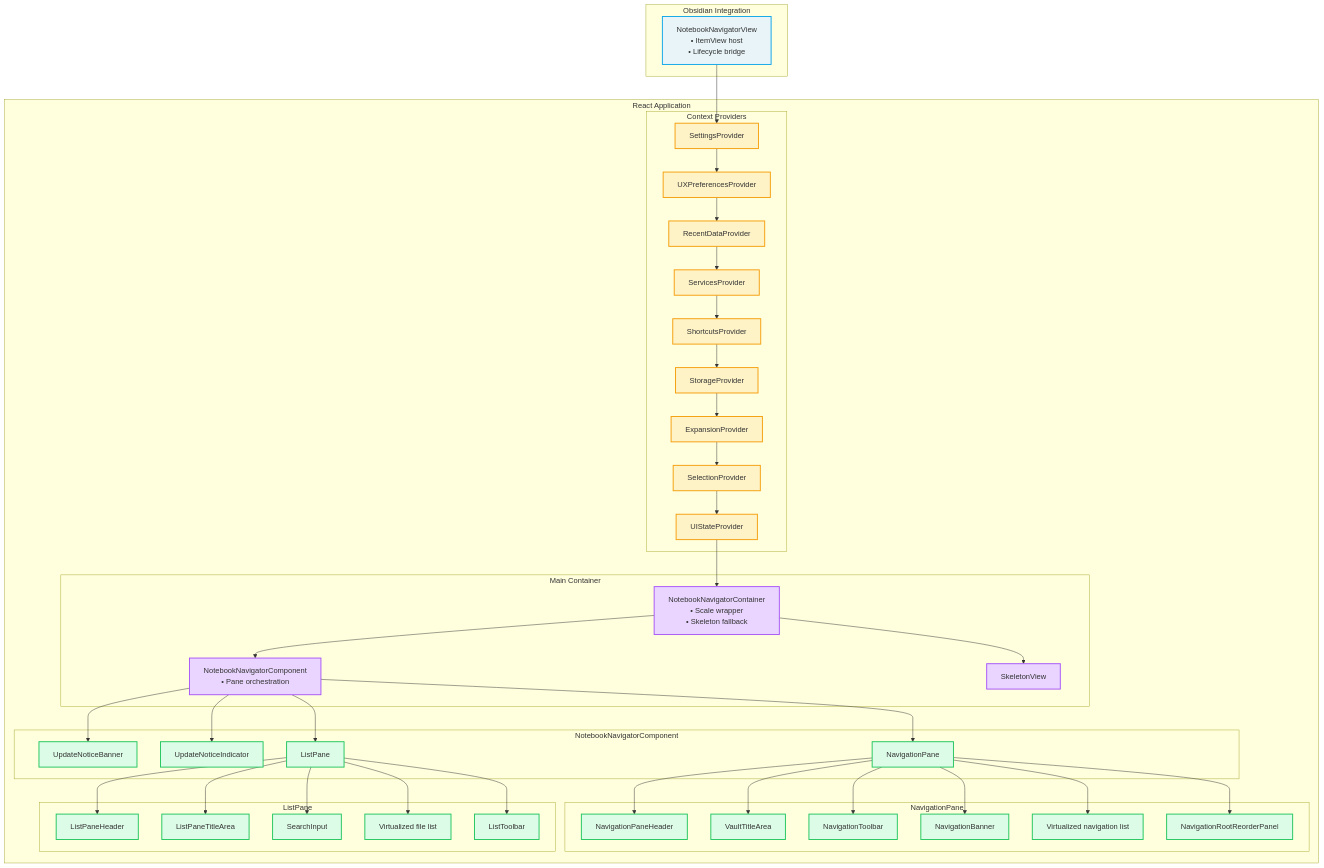
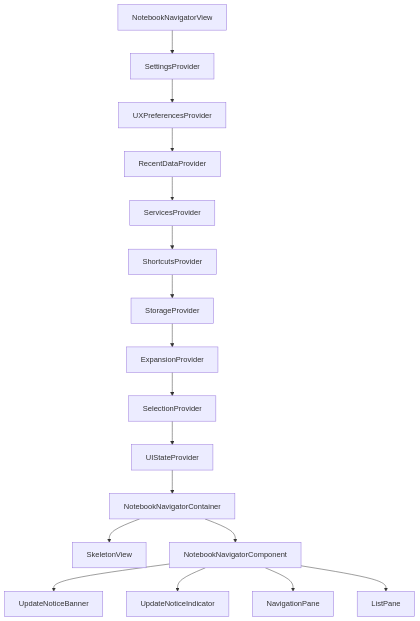
Before and after one commit to voi-tech/notebook-navigator: the first of 6 diagrams in docs/rendering-architecture.md, drawn with Mermaid. The commit also changed other lines of this file, not shown here.

Commit message:
New mermaid diagram

````diff
--- a/docs/rendering-architecture.md
+++ b/docs/rendering-architecture.md
@@ -82,82 +84,28 @@
 ```mermaid
-graph TD
-    subgraph "Obsidian Integration"
-        OV[NotebookNavigatorView<br/>• ItemView host<br/>• Lifecycle bridge]
-    end
-
-    subgraph "React Application"
-        subgraph "Context Providers"
-            SP[SettingsProvider]
-            UX[UXPreferencesProvider]
-            RD[RecentDataProvider]
-            SVC[ServicesProvider]
-            SHC[ShortcutsProvider]
-            ST[StorageProvider]
-            EP[ExpansionProvider]
-            SEL[SelectionProvider]
-            UI[UIStateProvider]
-        end
-
-        subgraph "Main Container"
-            NC[NotebookNavigatorContainer<br/>• Scale wrapper<br/>• Skeleton fallback]
-            NNC[NotebookNavigatorComponent<br/>• Pane orchestration]
-            SK[SkeletonView]
-        end
-
-        subgraph "NotebookNavigatorComponent"
-            UNB[UpdateNoticeBanner]
-            UNI[UpdateNoticeIndicator]
-            NPR[NavigationPane]
-            LPR[ListPane]
-        end
-
-        subgraph "NavigationPane"
-            NPH[NavigationPaneHeader]
-            VTA[VaultTitleArea]
-            NTB[NavigationToolbar]
-            NB[NavigationBanner]
-            NPL[Virtualized navigation list]
-            NRP[NavigationRootReorderPanel]
-        end
-
-        subgraph "ListPane"
-            LPH[ListPaneHeader]
-            LTA[ListPaneTitleArea]
-            SI[SearchInput]
-            LPL[Virtualized file list]
-            LTB[ListToolbar]
-        end
-    end
+flowchart TD
+    OV[NotebookNavigatorView]
+    SP[SettingsProvider]
+    UX[UXPreferencesProvider]
+    RD[RecentDataProvider]
+    SVC[ServicesProvider]
+    SHC[ShortcutsProvider]
+    ST[StorageProvider]
+    EP[ExpansionProvider]
+    SEL[SelectionProvider]
+    UI[UIStateProvider]
+    NC[NotebookNavigatorContainer]
+    SK[SkeletonView]
+    NNC[NotebookNavigatorComponent]
+    UNB[UpdateNoticeBanner]
+    UNI[UpdateNoticeIndicator]
+    NPR[NavigationPane]
+    LPR[ListPane]
 
     OV --> SP --> UX --> RD --> SVC --> SHC --> ST --> EP --> SEL --> UI --> NC
     NC --> SK
     NC --> NNC
     NNC --> UNB
     NNC --> UNI
     NNC --> NPR
     NNC --> LPR
-
-    NPR --> NPH
-    NPR --> VTA
-    NPR --> NTB
-    NPR --> NB
-    NPR --> NPL
-    NPR --> NRP
-
-    LPR --> LPH
-    LPR --> LTA
-    LPR --> SI
-    LPR --> LPL
-    LPR --> LTB
-
-    classDef obsidian fill:#e8f4f8,stroke:#0ea5e9,stroke-width:2px
-    classDef context fill:#fef3c7,stroke:#f59e0b,stroke-width:2px
-    classDef container fill:#e9d5ff,stroke:#a855f7,stroke-width:2px
-    classDef pane fill:#dcfce7,stroke:#22c55e,stroke-width:2px
-    classDef ui fill:#fee2e2,stroke:#ef4444,stroke-width:2px
-
-    class OV obsidian
-    class SP,UX,RD,SVC,SHC,ST,EP,SEL,UI context
-    class NC,NNC,SK container
-    class UNB,UNI,NPR,LPR,NPH,VTA,NTB,NB,NPL,NRP,LPH,LTA,SI,LPL,LTB pane
 ```
````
= = = = =
Your goal: Would you copy every line from the listing above that has the string "stroke" in it?

Answer section:
-    classDef obsidian fill:#e8f4f8,stroke:#0ea5e9,stroke-width:2px
-    classDef context fill:#fef3c7,stroke:#f59e0b,stroke-width:2px
-    classDef container fill:#e9d5ff,stroke:#a855f7,stroke-width:2px
-    classDef pane fill:#dcfce7,stroke:#22c55e,stroke-width:2px
-    classDef ui fill:#fee2e2,stroke:#ef4444,stroke-width:2px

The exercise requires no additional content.